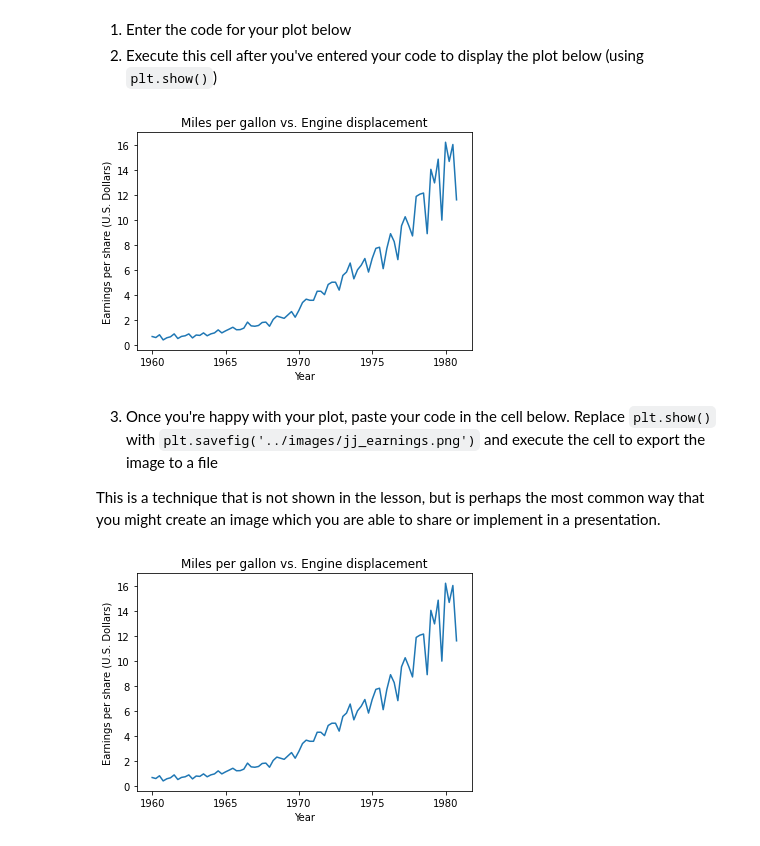
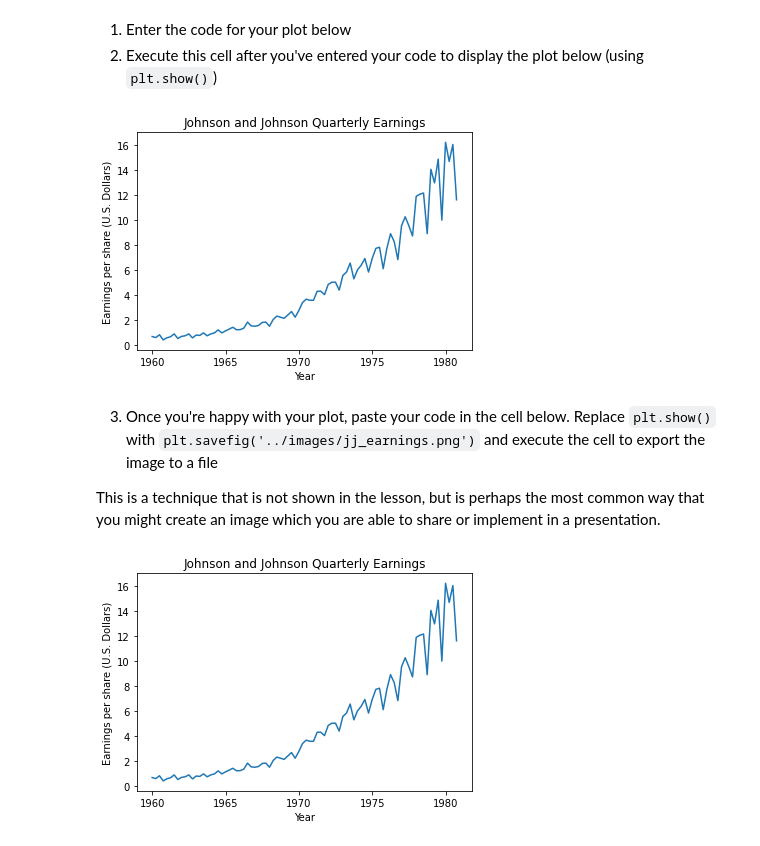
Before and after one commit to arturmusin47/ds-precourse-scatterplots, a Jupyter notebook: notebooks/scatterplot_challenges.ipynb, the cells around one changed output. Drawn from its saved outputs; the diff is of its cells as text; code cells hidden in the pictures.

Commit message:
updated title

```diff
--- a/notebooks/scatterplot_challenges.ipynb
+++ b/notebooks/scatterplot_challenges.ipynb
@@ -193,13 +193,13 @@ print(y_val)
 # %%
 # Your code below
 plt.figure()
 plt.plot(x_val,y_val)
-plt.title("Miles per gallon vs. Engine displacement")
+plt.title("Johnson and Johnson Quarterly Earnings")
 plt.xlabel("Year")
 plt.ylabel("Earnings per share (U.S. Dollars)")
 plt.show()
 # %% [output]
-[figure, old version]
+[figure, new version]
 # %% [markdown]
 3. Once you're happy with your plot, paste your code in the cell below. Replace `plt.show()` with `plt.savefig('../images/jj_earnings.png')` and execute the cell to export the image to a file
 
@@ -209,9 +209,9 @@ This is a technique that is not shown in the lesson, but is perhaps the most com
 
 plt.figure()
 plt.plot(x_val,y_val)
-plt.title("Miles per gallon vs. Engine displacement")
+plt.title("Johnson and Johnson Quarterly Earnings")
 plt.xlabel("Year")
 plt.ylabel("Earnings per share (U.S. Dollars)")
 plt.savefig('../images/jj_earnings.png')
 # %% [output]
-[figure, old version]
+[figure, new version]
```
Also changed, not shown: 1 other file.
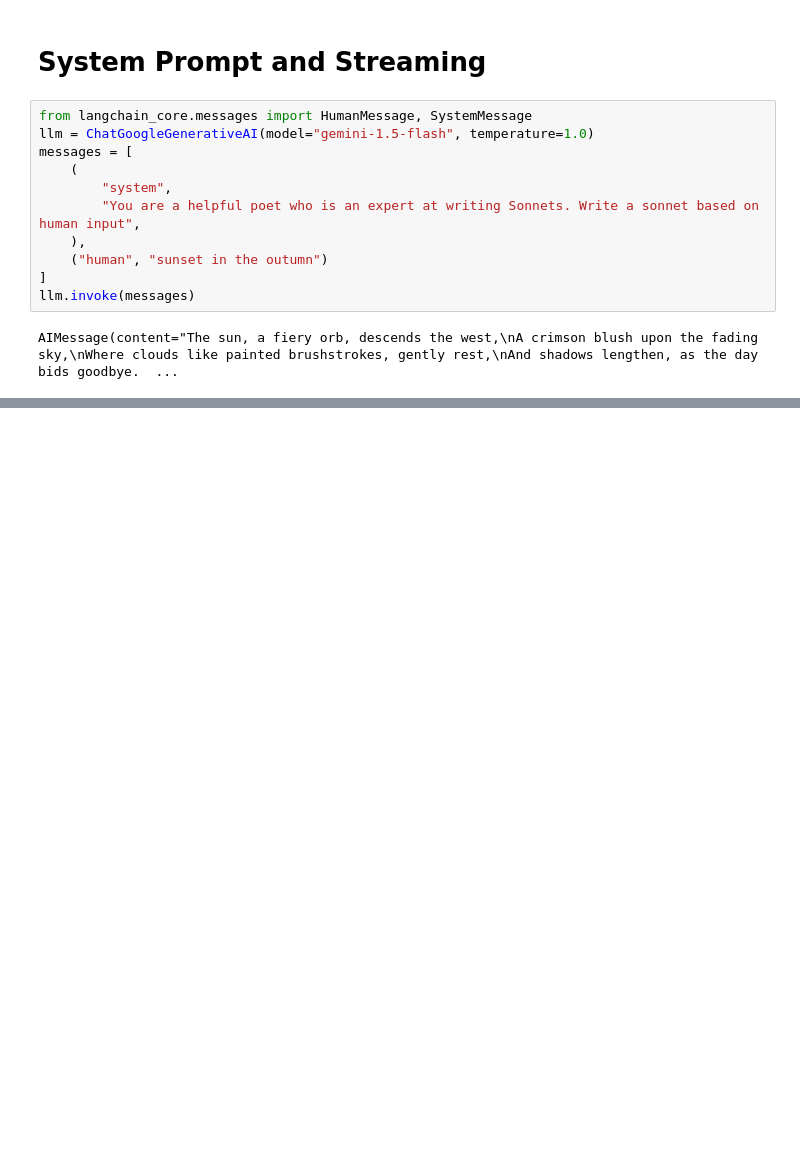
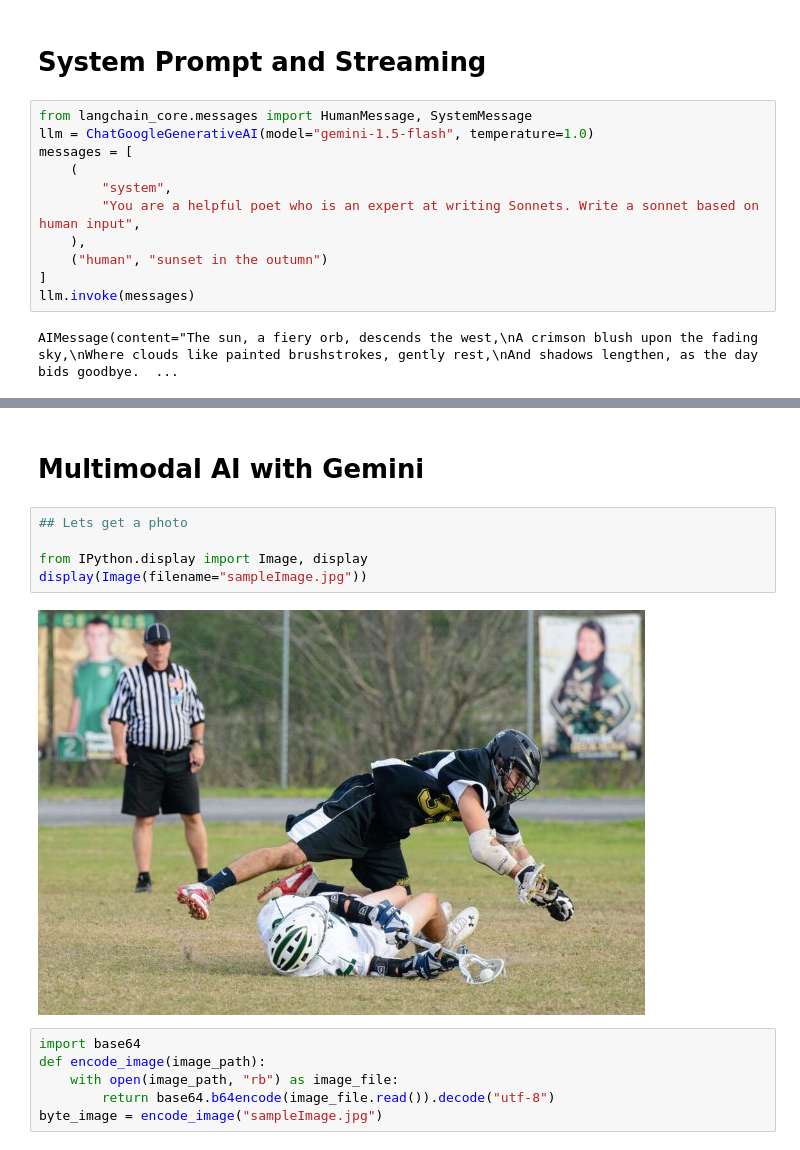
Before and after one commit to VagnerMachado/AI-Training, a Jupyter notebook: 3. LangChain and Pinecone/Jupyter Notebooks/3. Langchain and Google Gemini.ipynb, the cells around one changed output, grey strips where cells are left out. Cells and saved outputs as stored; diff of their text form; blank space fills up the shorter version.

Commit message:
explore images and streams

```diff
--- a/3. LangChain and Pinecone/Jupyter Notebooks/3. Langchain and Google Gemini.ipynb
+++ b/3. LangChain and Pinecone/Jupyter Notebooks/3. Langchain and Google Gemini.ipynb
@@ -124,0 +194,15 @@ AIMessage(content="The sun, a fiery orb, descends the west,\nA crimson blush upo
+# %% [markdown]
+# Multimodal AI with Gemini
+# %%
+## Lets get a photo
+
+from IPython.display import Image, display
+display(Image(filename="sampleImage.jpg"))
+# %% [output]
+[figure, added]
+# %%
+import base64
+def encode_image(image_path):
+    with open(image_path, "rb") as image_file:
+        return base64.b64encode(image_file.read()).decode("utf-8")
+byte_image = encode_image("sampleImage.jpg")
```
Also changed, not shown: parts of 19 cells of this notebook.
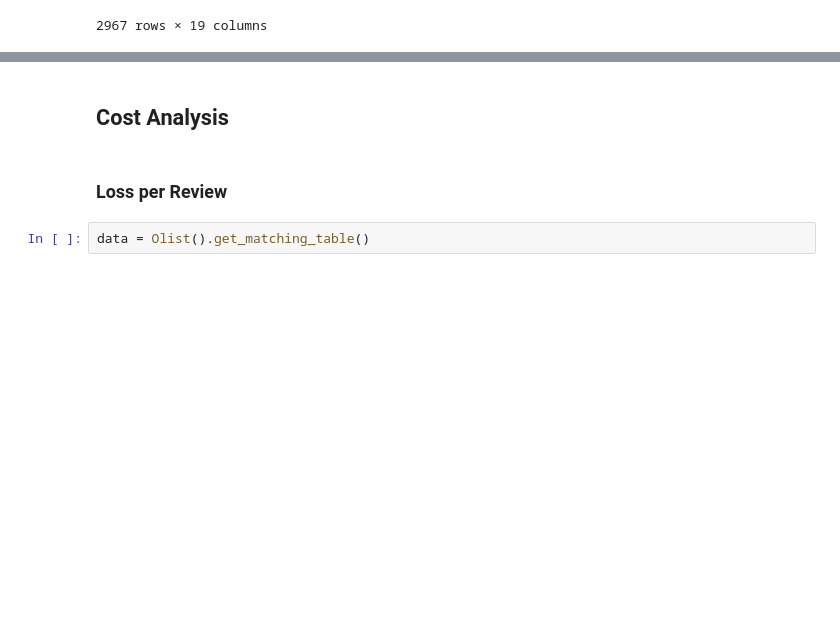
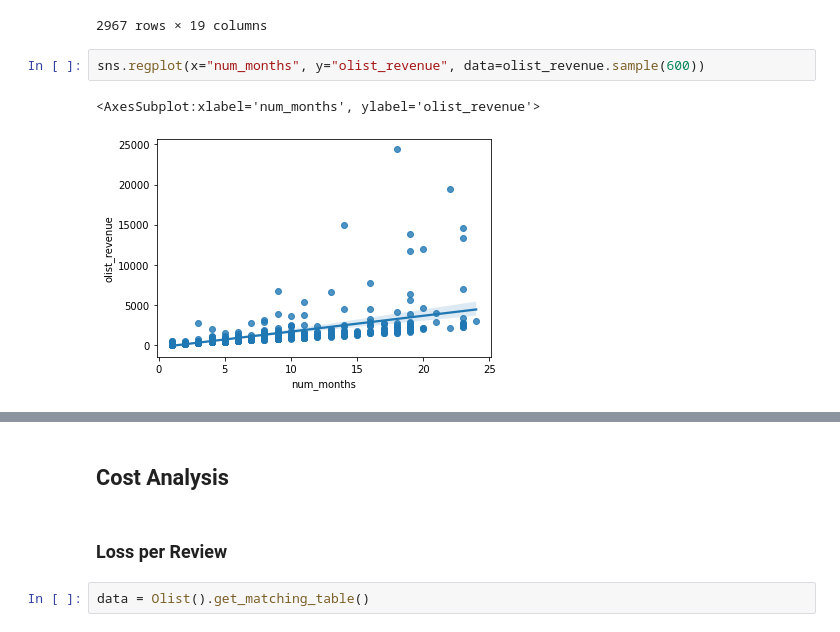
Before and after one commit to moe221/olist_ceo_request, a Jupyter notebook: notebooks/ceo_request.ipynb, the cells around one changed output, grey strips where cells are left out. Saved outputs shown, nothing was run; the diff lists cells and outputs as text; blank space fills up the shorter version.

Commit message:
added lots for seller revenue

```diff
--- a/notebooks/ceo_request.ipynb
+++ b/notebooks/ceo_request.ipynb
@@ -86,3 +88,8 @@ olist_revenue
 | 2965 | e603cf3fec55f8697c9059638d6c8eb5 | pelotas | RS | 0.000000 | 6.657634 | 2017-02-09 02:43:17 | 2017-06-16 17:30:16 | ... |
 | 2966 | 9e25199f6ef7e7c347120ff175652c3b | taubate | SP | 0.000000 | 8.199456 | 2017-03-27 10:10:27 | 2017-03-27 10:10:27 | ... |
 2967 rows × 19 columns
+# %%
+sns.regplot(x="num_months", y="olist_revenue", data=olist_revenue.sample(600))
+# %% [output]
+<AxesSubplot:xlabel='num_months', ylabel='olist_revenue'>
+[figure, added]
```
Also changed, not shown: parts of 27 cells of this notebook.
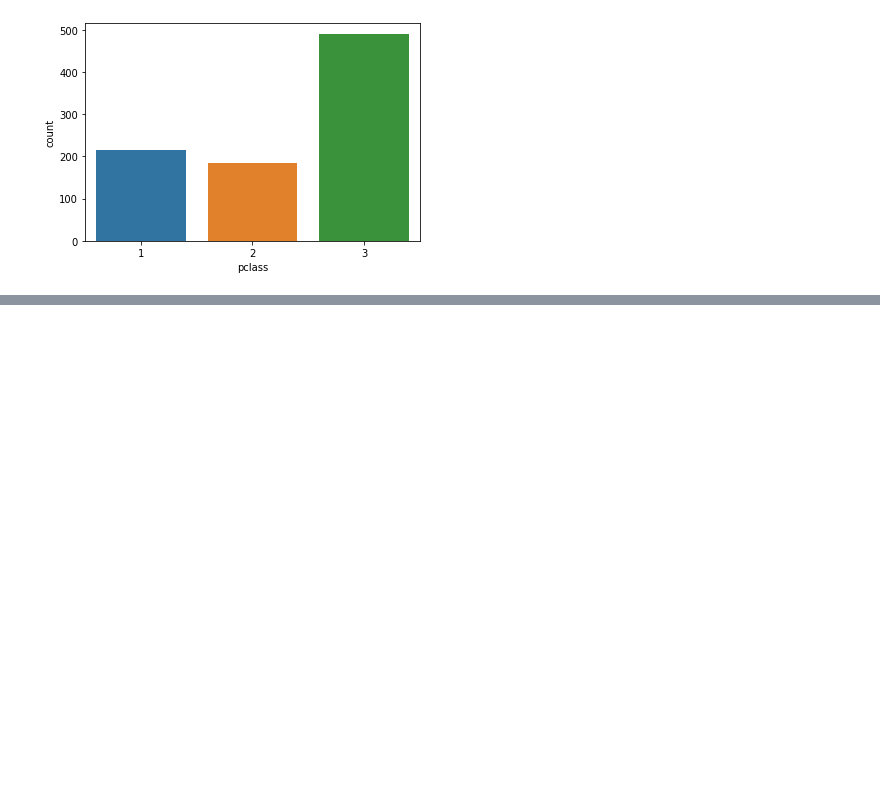
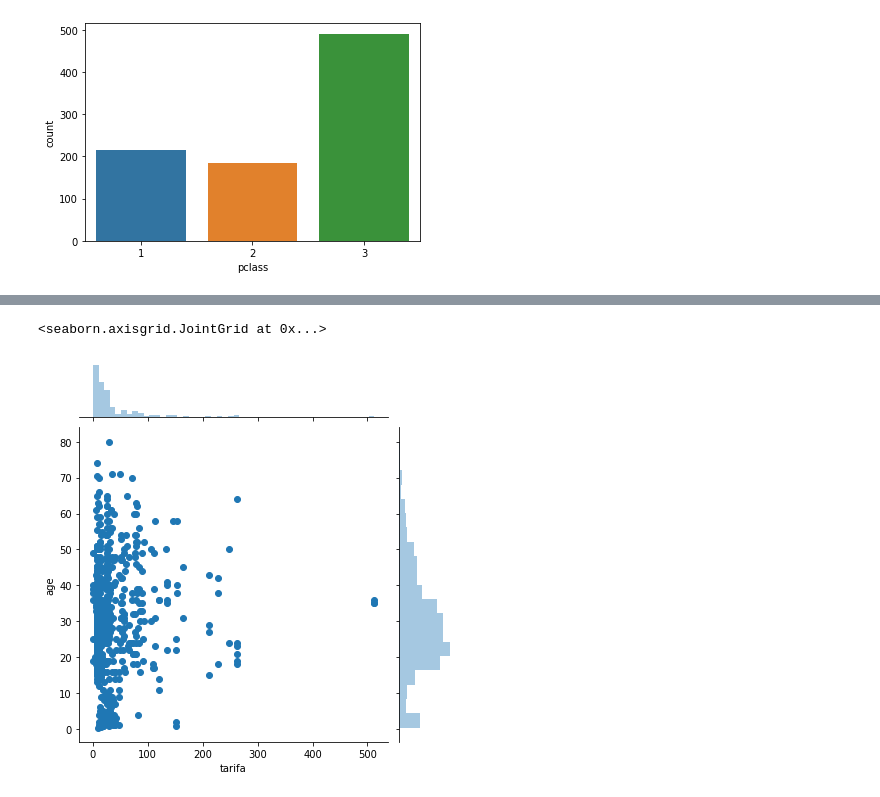
Before and after one commit to Luis-Marin/Visualizaci-n---Actividades-Guiadas, a Jupyter notebook: Visualización_AG3.ipynb, the cells around one changed output, grey strips where cells are left out. Drawn from its saved outputs; the diff is of its cells as text; code cells hidden in the pictures; blank space fills up the shorter version.

```diff
--- a/Visualización_AG3.ipynb
+++ b/Visualización_AG3.ipynb
@@ -125,0 +139,6 @@ sns.countplot(x="pclass", data=titanic)
+# %%
+#Distribución cruzada de Edad y Tarifa
+sns.jointplot(x='tarifa',y='age',data=titanic)
+# %% [output]
+<seaborn.axisgrid.JointGrid at 0x...>
+[figure, added]
```
Also changed, not shown: parts of 7 cells of this notebook.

******

> EXERCISE PROMPT:
Every line of the listing is to be retyped exactly; pictures stay out.

> ANSWER TO THE EXERCISE:
Before and after one commit to arturmusin47/ds-precourse-scatterplots, a Jupyter notebook: notebooks/scatterplot_challenges.ipynb, the cells around one changed output. Drawn from its saved outputs; the diff is of its cells as text; code cells hidden in the pictures.

Commit message:
updated title

```diff
--- a/notebooks/scatterplot_challenges.ipynb
+++ b/notebooks/scatterplot_challenges.ipynb
@@ -193,13 +193,13 @@ print(y_val)
 # %%
 # Your code below
 plt.figure()
 plt.plot(x_val,y_val)
-plt.title("Miles per gallon vs. Engine displacement")
+plt.title("Johnson and Johnson Quarterly Earnings")
 plt.xlabel("Year")
 plt.ylabel("Earnings per share (U.S. Dollars)")
 plt.show()
 # %% [output]
-[figure, old version]
+[figure, new version]
 # %% [markdown]
 3. Once you're happy with your plot, paste your code in the cell below. Replace `plt.show()` with `plt.savefig('../images/jj_earnings.png')` and execute the cell to export the image to a file
 
@@ -209,9 +209,9 @@ This is a technique that is not shown in the lesson, but is perhaps the most com
 
 plt.figure()
 plt.plot(x_val,y_val)
-plt.title("Miles per gallon vs. Engine displacement")
+plt.title("Johnson and Johnson Quarterly Earnings")
 plt.xlabel("Year")
 plt.ylabel("Earnings per share (U.S. Dollars)")
 plt.savefig('../images/jj_earnings.png')
 # %% [output]
-[figure, old version]
+[figure, new version]
```
Also changed, not shown: 1 other file.
Before and after one commit to VagnerMachado/AI-Training, a Jupyter notebook: 3. LangChain and Pinecone/Jupyter Notebooks/3. Langchain and Google Gemini.ipynb, the cells around one changed output, grey strips where cells are left out. Cells and saved outputs as stored; diff of their text form; blank space fills up the shorter version.

Commit message:
explore images and streams

```diff
--- a/3. LangChain and Pinecone/Jupyter Notebooks/3. Langchain and Google Gemini.ipynb
+++ b/3. LangChain and Pinecone/Jupyter Notebooks/3. Langchain and Google Gemini.ipynb
@@ -124,0 +194,15 @@ AIMessage(content="The sun, a fiery orb, descends the west,\nA crimson blush upo
+# %% [markdown]
+# Multimodal AI with Gemini
+# %%
+## Lets get a photo
+
+from IPython.display import Image, display
+display(Image(filename="sampleImage.jpg"))
+# %% [output]
+[figure, added]
+# %%
+import base64
+def encode_image(image_path):
+    with open(image_path, "rb") as image_file:
+        return base64.b64encode(image_file.read()).decode("utf-8")
+byte_image = encode_image("sampleImage.jpg")
```
Also changed, not shown: parts of 19 cells of this notebook.
Before and after one commit to moe221/olist_ceo_request, a Jupyter notebook: notebooks/ceo_request.ipynb, the cells around one changed output, grey strips where cells are left out. Saved outputs shown, nothing was run; the diff lists cells and outputs as text; blank space fills up the shorter version.

Commit message:
added lots for seller revenue

```diff
--- a/notebooks/ceo_request.ipynb
+++ b/notebooks/ceo_request.ipynb
@@ -86,3 +88,8 @@ olist_revenue
 | 2965 | e603cf3fec55f8697c9059638d6c8eb5 | pelotas | RS | 0.000000 | 6.657634 | 2017-02-09 02:43:17 | 2017-06-16 17:30:16 | ... |
 | 2966 | 9e25199f6ef7e7c347120ff175652c3b | taubate | SP | 0.000000 | 8.199456 | 2017-03-27 10:10:27 | 2017-03-27 10:10:27 | ... |
 2967 rows × 19 columns
+# %%
+sns.regplot(x="num_months", y="olist_revenue", data=olist_revenue.sample(600))
+# %% [output]
+<AxesSubplot:xlabel='num_months', ylabel='olist_revenue'>
+[figure, added]
```
Also changed, not shown: parts of 27 cells of this notebook.
Before and after one commit to Luis-Marin/Visualizaci-n---Actividades-Guiadas, a Jupyter notebook: Visualización_AG3.ipynb, the cells around one changed output, grey strips where cells are left out. Drawn from its saved outputs; the diff is of its cells as text; code cells hidden in the pictures; blank space fills up the shorter version.

```diff
--- a/Visualización_AG3.ipynb
+++ b/Visualización_AG3.ipynb
@@ -125,0 +139,6 @@ sns.countplot(x="pclass", data=titanic)
+# %%
+#Distribución cruzada de Edad y Tarifa
+sns.jointplot(x='tarifa',y='age',data=titanic)
+# %% [output]
+<seaborn.axisgrid.JointGrid at 0x...>
+[figure, added]
```
Also changed, not shown: parts of 7 cells of this notebook.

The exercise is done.